SINGAPORE - Laos' leaders have ambitious plans for the country, and Singapore hopes to be part of Laos' growth story, Prime Minister Lee Hsien Loong said on Tuesday (May 2).
Speaking at an official dinner at the Istana for visiting Lao PM Thongloun Sisoulith, Mr Lee noted that Singapore companies are recognising Laos' economic potential and have invested in sectors such as real estate, energy, telecommunications, and agriculture.
Laos is one of the region's fastest-growing economies, averaging eight per cent growth over the last decade, and has abundant resources and a young workforce.
And Dr Thongloun, who is here on a one-day visit, has set a 2030 target for Laos to reach upper middle-income status, and the country plans to transform itself from a "land-locked" nation to a "land-linked" one through infrastructure projects.
Singapore companies have expertise in logistics, aviation, urban planning, healthcare and education, and these can complement Laos' development priorities, Mr Lee said.
"Singapore can be Laos' gateway to the world," he added, given Singapore's role as a maritime, aviation and financial hub.
Silkair now flies three times a week from Singapore to Laos, and the Kunming-Vientiane railway - slated for completion in 2021 - will eventually link the Laotian capital to Singapore, through Thailand and Malaysia.
"The improved connectivity will not only spur tourism, but will create greater investment and business opportunities for Laos," said Mr Lee.
In his speech, Dr Thongloun said Laos considers Singapore not only as a friend and a member of the Asean family, but "as a model of contemporary development that all developed countries should try to emulate".
Mr Lee also paid tribute to the "good and steady" ties between Singapore and Laos.

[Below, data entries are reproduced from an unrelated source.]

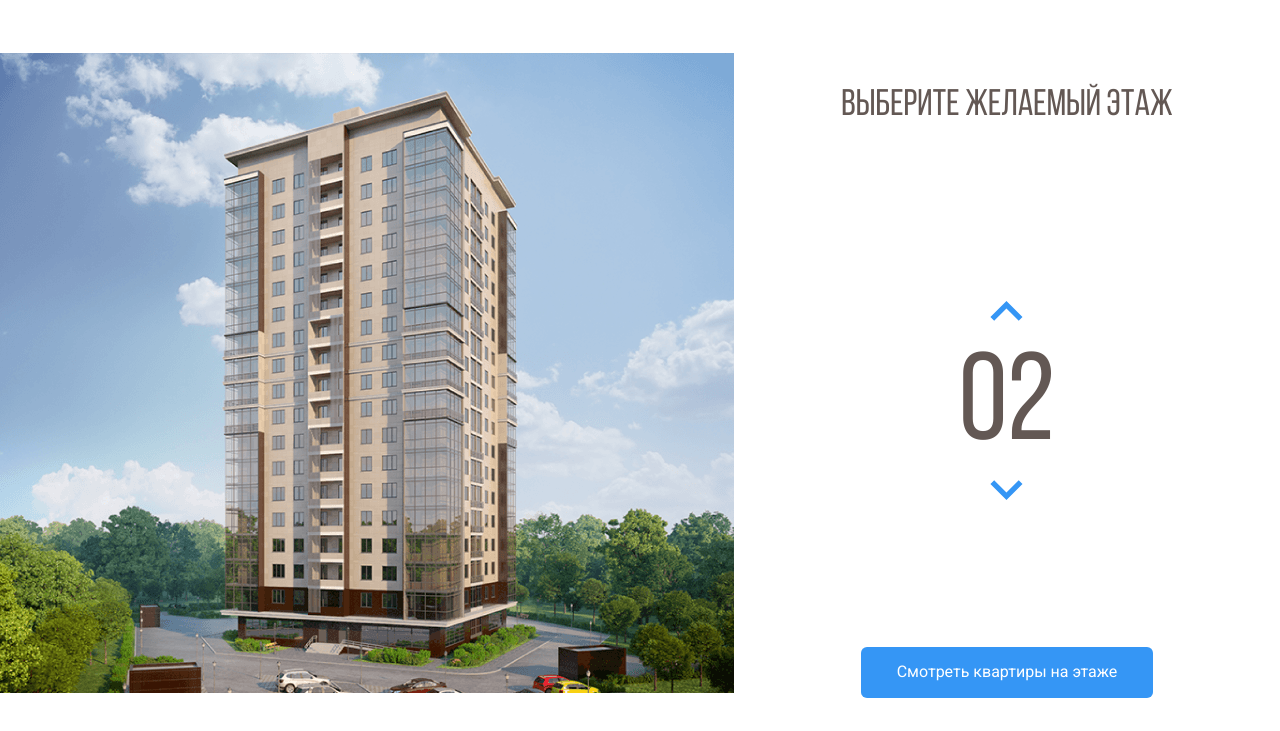
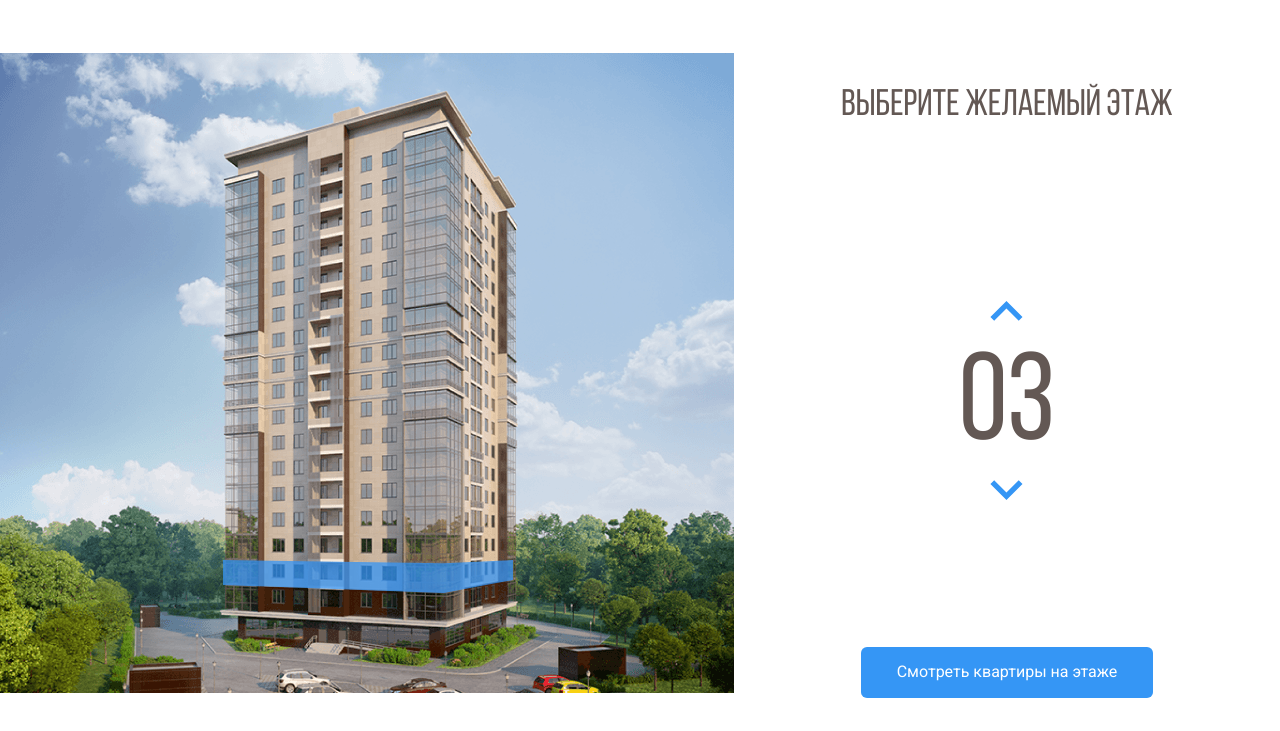
Before and after one commit to MassaFlint/Melody, a plain HTML site: page index.html in a window 1280 px wide. Both pictures are taken after a click on the button 1006 px from the left and 382 px from the top of the page. Shown: the part 69-800 px from the top of the page. Drawn offline with nearby package versions, Linux system fonts and the light colour scheme.

Commit message:
Добавлены скрипты при выборе этажа и рабочий счетчик с кнопками

```diff
--- a/css/style.css
+++ b/css/style.css
@@ -77,6 +77,9 @@ body {
 .home-image path:hover {
   opacity: 1;
 }
+path.current-floor {
+  opacity: 1;
+}
 .counter-group {
   display: flex;
   flex-direction: column;
--- a/index.html
+++ b/index.html
@@ -49,23 +49,23 @@
                 </pattern>
                 <image id="image0" width="740" height="640" xlink:href="img/home.png" />
             </defs>
-            <path d="M222 533L442.8 541L512 527.3V549L443.5 568.7L222 557.7V533Z" fill="#3595F6" fill-opacity="0.75" />
-            <path d="M223 532V507L443.3 510.3L513 507V527L443.7 540L223 532Z" fill="#3595F6" fill-opacity="0.75" />
-            <path d="M223 506V481H444H513V504L445 511L223 506Z" fill="#3595F6" fill-opacity="0.75" />
-            <path d="M223 482V457L444.3 453.3L512 460V482H444" fill="#3595F6" fill-opacity="0.75" />
-            <path d="M223 456V430L444.5 426.7L513 437.7V459L444 452.3L223 456Z" fill="#3595F6" fill-opacity="0.75" />
-            <path d="M222 429V405.3L443 393L514 416V437.3L443 425L222 429Z" fill="#3595F6" fill-opacity="0.75" />
-            <path d="M222 407V382L444.2 365.7L514 394.3V415L443.7 393.3L222 407Z" fill="#3595F6" fill-opacity="0.75" />
-            <path d="M222 382V357L444.5 336.7L514 373.3V394L442 365.3L222 382Z" fill="#3595F6" fill-opacity="0.75" />
-            <path d="M222 356V332L445 307.3L514 351.3V373L444.7 335L222 356Z" fill="#3595F6" fill-opacity="0.75" />
-            <path d="M222 331V307L444.5 278.3L514 329.3V350L443.7 307.7L222 331Z" fill="#3595F6" fill-opacity="0.75" />
-            <path d="M221 307V283L443.3 250L514 309.3V329L444 278.3L221 307Z" fill="#3595F6" fill-opacity="0.75" />
-            <path d="M222 282V258L443.2 223L513 287V308L444.3 249.7L222 282Z" fill="#3595F6" fill-opacity="0.75" />
-            <path d="M222 258V233L444.3 195L513 265.3V286L444 222L222 258Z" fill="#3595F6" fill-opacity="0.75" />
-            <path d="M222 232V207L442.8 163.3L513 242.3V265L444 191.7L222 232Z" fill="#3595F6" fill-opacity="0.75" />
-            <path d="M223 208V183L443 135L513 220V243L442.3 163.7L223 208Z" fill="#3595F6" fill-opacity="0.75" />
-            <path d="M222 183V158L441.8 106L513 198.3V221L443.3 134.7L222 183Z" fill="#3595F6" fill-opacity="0.75" />
-            <path d="M222 158V132L444 75.3L513 177V198L443.7 106.3L222 158Z" fill="#3595F6" fill-opacity="0.75" />
+            <path data-floor="02" d="M222 533L442.8 541L512 527.3V549L443.5 568.7L222 557.7V533Z" fill="#3595F6" fill-opacity="0.75" />
+            <path data-floor="03" d="M223 532V507L443.3 510.3L513 507V527L443.7 540L223 532Z" fill="#3595F6" fill-opacity="0.75" />
+            <path data-floor="04" d="M223 506V481H444H513V504L445 511L223 506Z" fill="#3595F6" fill-opacity="0.75" />
+            <path data-floor="05" d="M223 482V457L444.3 453.3L512 460V482H444" fill="#3595F6" fill-opacity="0.75" />
+            <path data-floor="06" d="M223 456V430L444.5 426.7L513 437.7V459L444 452.3L223 456Z" fill="#3595F6" fill-opacity="0.75" />
+            <path data-floor="07" d="M222 429V405.3L443 393L514 416V437.3L443 425L222 429Z" fill="#3595F6" fill-opacity="0.75" />
+            <path data-floor="08" d="M222 407V382L444.2 365.7L514 394.3V415L443.7 393.3L222 407Z" fill="#3595F6" fill-opacity="0.75" />
+            <path data-floor="09" d="M222 382V357L444.5 336.7L514 373.3V394L442 365.3L222 382Z" fill="#3595F6" fill-opacity="0.75" />
+            <path data-floor="10" d="M222 356V332L445 307.3L514 351.3V373L444.7 335L222 356Z" fill="#3595F6" fill-opacity="0.75" />
+            <path data-floor="11" d="M222 331V307L444.5 278.3L514 329.3V350L443.7 307.7L222 331Z" fill="#3595F6" fill-opacity="0.75" />
+            <path data-floor="12" d="M221 307V283L443.3 250L514 309.3V329L444 278.3L221 307Z" fill="#3595F6" fill-opacity="0.75" />
+            <path data-floor="13" d="M222 282V258L443.2 223L513 287V308L444.3 249.7L222 282Z" fill="#3595F6" fill-opacity="0.75" />
+            <path data-floor="14" d="M222 258V233L444.3 195L513 265.3V286L444 222L222 258Z" fill="#3595F6" fill-opacity="0.75" />
+            <path data-floor="15" d="M222 232V207L442.8 163.3L513 242.3V265L444 191.7L222 232Z" fill="#3595F6" fill-opacity="0.75" />
+            <path data-floor="16" d="M223 208V183L443 135L513 220V243L442.3 163.7L223 208Z" fill="#3595F6" fill-opacity="0.75" />
+            <path data-floor="17" d="M222 183V158L441.8 106L513 198.3V221L443.3 134.7L222 183Z" fill="#3595F6" fill-opacity="0.75" />
+            <path data-floor="18" d="M222 158V132L444 75.3L513 177V198L443.7 106.3L222 158Z" fill="#3595F6" fill-opacity="0.75" />
 
         </svg>
 
@@ -85,5 +85,8 @@
         </div>
         <!-- Main-info -->
     </main>
+<script src="https://code.jquery.com/jquery-3.6.0.min.js"
+    integrity="sha256-/xUj+3OJU5yExlq6GSYGSHk7tPXikynS7ogEvDej/m4=" crossorigin="anonymous"></script>
+    <script src="js/main.js"></script>
 </body>
 </html>
--- /dev/null
+++ b/js/main.js
@@ -0,0 +1,32 @@
+$(document).ready(function () {
+  var currentFloor = 2;
+  var floorPath =  $(".home-image path");
+  var counterUp = $(".counter-up");
+  var counterDown = $(".counter-down");
+  console.log("сайт готов к манипуляциям")
+ floorPath.on("mouseover", function(){
+   floorPath.removeClass("current-floor");
+    currentFloor = ($(this).attr("data-floor"))
+    $(".counter").text(currentFloor);
+  });
+  counterUp.on("click", function(){
+    if (currentFloor < 18) {
+      currentFloor++;
+    usCurrentFloor = currentFloor.toLocaleString("en-US", { minimumIntegerDigits: 2,
+      useGroupping: false });
+    $(".counter").text(usCurrentFloor);
+     floorPath.removeClass("current-floor");
+  $(`[data-floor=${usCurrentFloor}]`).toggleClass("current-floor");
+    }
+  });
+   counterDown.on("click", function () {
+   if(currentFloor > 2) {
+     currentFloor--;
+     usCurrentFloor = currentFloor.toLocaleString("en-US", { minimumIntegerDigits: 2,
+      useGroupping: false });
+    $(".counter").text(usCurrentFloor);
+     floorPath.removeClass("current-floor");
+  $(`[data-floor=${usCurrentFloor}]`).toggleClass("current-floor");
+   }
+   })
+});
```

The two countries established diplomatic relations in 1974, and there has been a regular exchange of high-level visits.
President Tony Tan Keng Yam made a state visit to Laos in January, and PM Lee met with Lao foreign minister Saleumxay Kommasith in Singapore this February.

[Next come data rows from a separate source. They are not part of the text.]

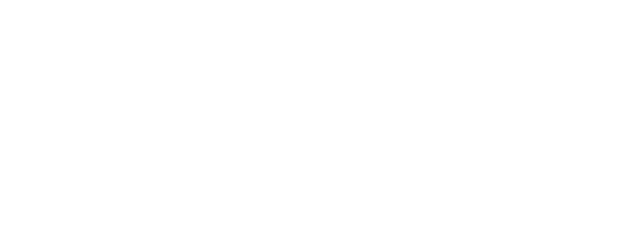
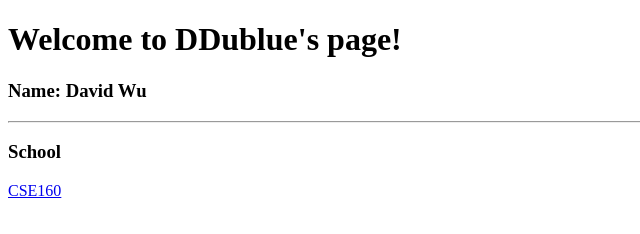
Before and after one commit to DDublue/DDublue.github.io, a plain HTML site: page index.html in a window 1280 px wide. Shown: the whole page, without its empty margins (0-640 px from the left). Drawn offline with Linux system fonts and the light colour scheme.

Commit message:
Added link to asgn0.html

```diff
--- a/index.html
+++ b/index.html
@@ -4,4 +4,17 @@
     <meta charset="utf-8" />
     <title>DDublue's Page</title>
   </head>
+  <body>
+    <h1>Welcome to DDublue's page!</h1>
+    <h3>Name: David Wu</h3>
+    <hr />
+
+    <div>
+      <h3>
+        School
+      </h3>
+    </div>
+    <a href="cse160/cse160.html">CSE160</a>
+
+  </body>
 </html>
```
Also changed, not shown: cse160/cse160.html (added, +17 -0 lines).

"Our friendship is supported by growing people-to-people relations," he said, adding that human resource development has been one pillar of bilateral ties.
More than 12,500 Lao citizens have participated in the Singapore Cooperation Programme, among them Dr Thongloun himself, who did a course in English and communication in Nanyang Polytechnic.
Dr Thongloun, who visited the polytechnic earlier on Tuesday and met several of his former teachers, thanked Singapore for the assistance and support it has lent in human resource development and other areas, and hope this would continue in the coming years.
He also said that Laos is committed to furthering cooperation at the bilateral and multilateral levels, especially with a view to attaining the ultimate objective of a prosperous Asean.
Mr Lee also thanked his Lao counterpart for giving personal attention to the Singaporeans participating in community projects around Laos. He cited how Dr Thongloun in March received a group of Singapore student volunteers who were helping to build village and school facilities.
"You left a deep impression on these students," he said. "These exchanges, and community projects create lasting memories, friendships and goodwill between our two peoples, and strengthen the basis of our bilateral relations."